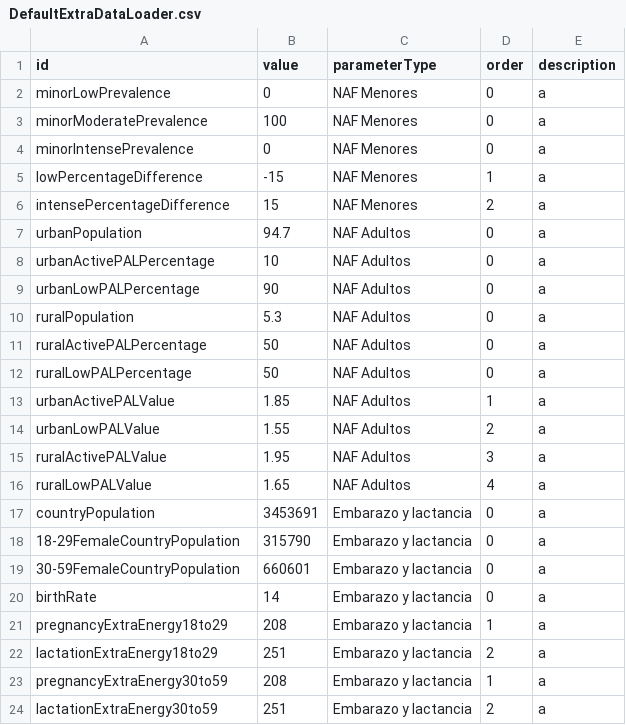
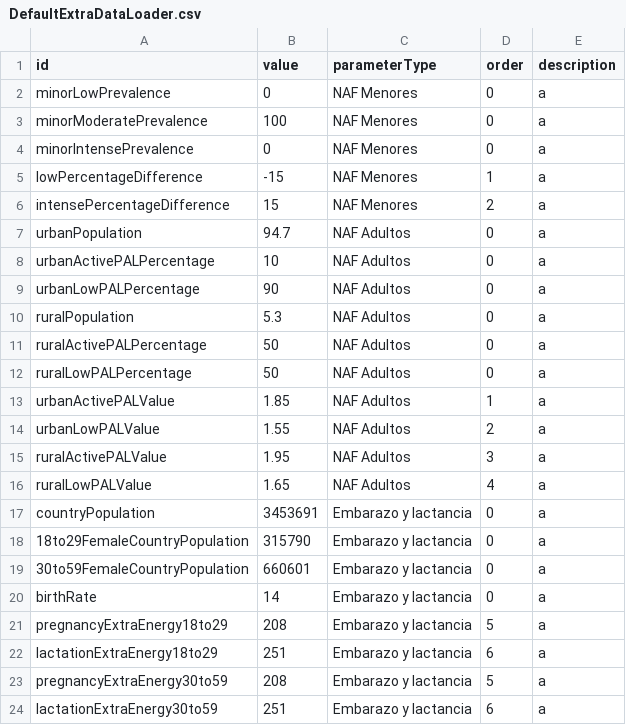
Before and after one commit to JulaD/rep_backend, a CSV file: src/Loaders/DefaultExtraDataLoader.csv, drawn as a sheet.

```diff
--- a/src/Loaders/DefaultExtraDataLoader.csv
+++ b/src/Loaders/DefaultExtraDataLoader.csv
@@ -17,8 +17,8 @@ ruralLowPALValue,1.65,NAF Adultos,4,a
 countryPopulation,3453691,Embarazo y lactancia,0,a
-18-29FemaleCountryPopulation,315790,Embarazo y lactancia,0,a
-30-59FemaleCountryPopulation,660601,Embarazo y lactancia,0,a
+18to29FemaleCountryPopulation,315790,Embarazo y lactancia,0,a
+30to59FemaleCountryPopulation,660601,Embarazo y lactancia,0,a
 birthRate,14,Embarazo y lactancia,0,a
-pregnancyExtraEnergy18to29,208,Embarazo y lactancia,1,a
-lactationExtraEnergy18to29,251,Embarazo y lactancia,2,a
-pregnancyExtraEnergy30to59,208,Embarazo y lactancia,1,a
-lactationExtraEnergy30to59,251,Embarazo y lactancia,2,a
+pregnancyExtraEnergy18to29,208,Embarazo y lactancia,5,a
+lactationExtraEnergy18to29,251,Embarazo y lactancia,6,a
+pregnancyExtraEnergy30to59,208,Embarazo y lactancia,5,a
+lactationExtraEnergy30to59,251,Embarazo y lactancia,6,a
```
Also changed, not shown: src/Loaders/DefaultWeightLoader.csv, src/Loaders/EquationConstantLoader.csv, 6 other files.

> **What this task involves**
Some lines in the records above contain "Loaders". Count them and give the number only.

> **Solution**
4